To do
The word "elet" marks the lines to keep; find each one in the data and copy it.

(Saved data entries)
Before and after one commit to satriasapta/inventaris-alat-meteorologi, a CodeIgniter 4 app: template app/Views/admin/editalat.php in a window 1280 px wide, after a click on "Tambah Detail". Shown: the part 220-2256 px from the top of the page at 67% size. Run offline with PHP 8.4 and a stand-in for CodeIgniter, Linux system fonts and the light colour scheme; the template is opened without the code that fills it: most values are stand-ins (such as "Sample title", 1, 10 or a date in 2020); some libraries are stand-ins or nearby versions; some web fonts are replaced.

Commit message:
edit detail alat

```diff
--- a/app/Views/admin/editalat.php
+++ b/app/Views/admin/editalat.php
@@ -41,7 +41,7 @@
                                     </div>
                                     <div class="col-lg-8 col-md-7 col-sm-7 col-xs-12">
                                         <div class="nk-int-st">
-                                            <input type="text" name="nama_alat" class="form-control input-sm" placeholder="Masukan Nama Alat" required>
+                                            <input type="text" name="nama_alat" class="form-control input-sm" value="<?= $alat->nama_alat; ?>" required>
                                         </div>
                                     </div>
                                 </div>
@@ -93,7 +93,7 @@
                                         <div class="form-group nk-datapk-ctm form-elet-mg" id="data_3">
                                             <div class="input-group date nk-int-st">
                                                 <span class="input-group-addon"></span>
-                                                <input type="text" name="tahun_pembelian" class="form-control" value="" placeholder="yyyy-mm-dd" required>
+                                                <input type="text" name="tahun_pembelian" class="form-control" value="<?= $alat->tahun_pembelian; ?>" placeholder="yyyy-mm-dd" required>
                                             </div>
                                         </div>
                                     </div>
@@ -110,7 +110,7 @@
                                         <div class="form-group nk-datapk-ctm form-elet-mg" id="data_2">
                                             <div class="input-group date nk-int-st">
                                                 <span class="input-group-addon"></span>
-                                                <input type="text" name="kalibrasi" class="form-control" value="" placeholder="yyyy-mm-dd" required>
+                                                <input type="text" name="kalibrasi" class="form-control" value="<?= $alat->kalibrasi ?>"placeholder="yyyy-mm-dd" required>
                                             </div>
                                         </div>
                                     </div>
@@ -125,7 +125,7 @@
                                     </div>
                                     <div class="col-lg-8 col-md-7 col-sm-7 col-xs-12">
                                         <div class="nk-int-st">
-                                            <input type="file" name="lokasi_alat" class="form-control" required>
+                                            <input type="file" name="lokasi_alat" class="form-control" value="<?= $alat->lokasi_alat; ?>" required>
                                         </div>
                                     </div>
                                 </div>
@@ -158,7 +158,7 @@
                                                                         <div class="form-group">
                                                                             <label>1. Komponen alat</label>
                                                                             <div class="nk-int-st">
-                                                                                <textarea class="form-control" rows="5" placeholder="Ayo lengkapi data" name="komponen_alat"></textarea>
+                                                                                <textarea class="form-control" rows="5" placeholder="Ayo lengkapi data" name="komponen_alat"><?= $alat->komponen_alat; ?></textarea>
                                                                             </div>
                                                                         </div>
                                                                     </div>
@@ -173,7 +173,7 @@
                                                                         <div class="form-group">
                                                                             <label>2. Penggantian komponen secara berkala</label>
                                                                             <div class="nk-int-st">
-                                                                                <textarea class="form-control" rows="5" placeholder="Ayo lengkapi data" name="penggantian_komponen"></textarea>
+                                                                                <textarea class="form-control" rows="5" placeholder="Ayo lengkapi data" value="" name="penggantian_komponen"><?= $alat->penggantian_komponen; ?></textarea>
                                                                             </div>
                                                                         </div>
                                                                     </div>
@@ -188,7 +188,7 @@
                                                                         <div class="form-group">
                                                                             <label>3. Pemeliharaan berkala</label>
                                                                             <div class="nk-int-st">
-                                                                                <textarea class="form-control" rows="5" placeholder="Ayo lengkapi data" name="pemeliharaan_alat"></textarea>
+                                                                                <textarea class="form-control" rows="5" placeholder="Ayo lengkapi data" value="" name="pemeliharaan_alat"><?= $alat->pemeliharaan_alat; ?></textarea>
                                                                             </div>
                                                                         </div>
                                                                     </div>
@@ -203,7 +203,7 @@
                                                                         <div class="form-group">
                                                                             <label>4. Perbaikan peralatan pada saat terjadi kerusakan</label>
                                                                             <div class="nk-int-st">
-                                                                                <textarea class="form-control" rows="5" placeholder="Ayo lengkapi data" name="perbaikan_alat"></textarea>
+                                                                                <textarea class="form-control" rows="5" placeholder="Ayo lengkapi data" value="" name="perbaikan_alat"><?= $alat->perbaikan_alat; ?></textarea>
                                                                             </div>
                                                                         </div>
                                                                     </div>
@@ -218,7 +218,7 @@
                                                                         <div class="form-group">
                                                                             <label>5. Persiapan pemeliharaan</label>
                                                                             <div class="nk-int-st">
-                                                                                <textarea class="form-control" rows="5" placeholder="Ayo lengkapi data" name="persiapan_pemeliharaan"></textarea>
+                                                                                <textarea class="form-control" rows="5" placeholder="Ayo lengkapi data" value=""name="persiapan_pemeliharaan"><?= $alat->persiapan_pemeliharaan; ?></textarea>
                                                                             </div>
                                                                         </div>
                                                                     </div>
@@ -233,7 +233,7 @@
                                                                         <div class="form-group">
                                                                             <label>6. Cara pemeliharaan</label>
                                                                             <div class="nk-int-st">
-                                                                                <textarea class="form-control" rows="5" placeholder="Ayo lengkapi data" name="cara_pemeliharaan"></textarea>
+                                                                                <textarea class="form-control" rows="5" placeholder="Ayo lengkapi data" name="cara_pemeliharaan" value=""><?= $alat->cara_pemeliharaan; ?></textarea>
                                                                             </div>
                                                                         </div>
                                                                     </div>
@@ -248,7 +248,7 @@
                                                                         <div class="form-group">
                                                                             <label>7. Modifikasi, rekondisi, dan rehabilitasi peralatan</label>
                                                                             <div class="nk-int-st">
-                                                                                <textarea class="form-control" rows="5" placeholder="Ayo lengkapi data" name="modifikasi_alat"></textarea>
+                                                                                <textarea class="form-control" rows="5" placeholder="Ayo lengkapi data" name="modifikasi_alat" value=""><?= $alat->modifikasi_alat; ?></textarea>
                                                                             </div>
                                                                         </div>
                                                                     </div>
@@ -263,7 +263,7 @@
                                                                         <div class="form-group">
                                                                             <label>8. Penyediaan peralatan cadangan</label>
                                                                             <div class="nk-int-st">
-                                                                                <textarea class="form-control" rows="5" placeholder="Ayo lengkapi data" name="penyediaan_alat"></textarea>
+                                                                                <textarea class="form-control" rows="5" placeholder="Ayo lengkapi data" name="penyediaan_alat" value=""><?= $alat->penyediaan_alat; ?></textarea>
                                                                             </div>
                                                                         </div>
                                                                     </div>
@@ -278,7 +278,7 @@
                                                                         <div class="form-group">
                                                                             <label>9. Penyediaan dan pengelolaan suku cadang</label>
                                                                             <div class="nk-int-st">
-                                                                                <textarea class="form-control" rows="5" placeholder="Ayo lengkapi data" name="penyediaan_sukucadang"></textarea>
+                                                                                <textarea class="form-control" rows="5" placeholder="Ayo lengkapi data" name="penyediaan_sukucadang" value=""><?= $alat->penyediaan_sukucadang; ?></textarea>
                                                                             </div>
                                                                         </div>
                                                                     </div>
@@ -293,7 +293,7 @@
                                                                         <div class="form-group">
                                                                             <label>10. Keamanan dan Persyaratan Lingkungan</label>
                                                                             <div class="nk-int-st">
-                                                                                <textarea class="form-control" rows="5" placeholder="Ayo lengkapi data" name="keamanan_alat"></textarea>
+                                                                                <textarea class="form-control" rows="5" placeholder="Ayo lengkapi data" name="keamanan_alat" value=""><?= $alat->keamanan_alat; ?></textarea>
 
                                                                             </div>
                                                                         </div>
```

Your response
                                         <div class="form-group nk-datapk-ctm form-elet-mg" id="data_3">
                                         <div class="form-group nk-datapk-ctm form-elet-mg" id="data_2">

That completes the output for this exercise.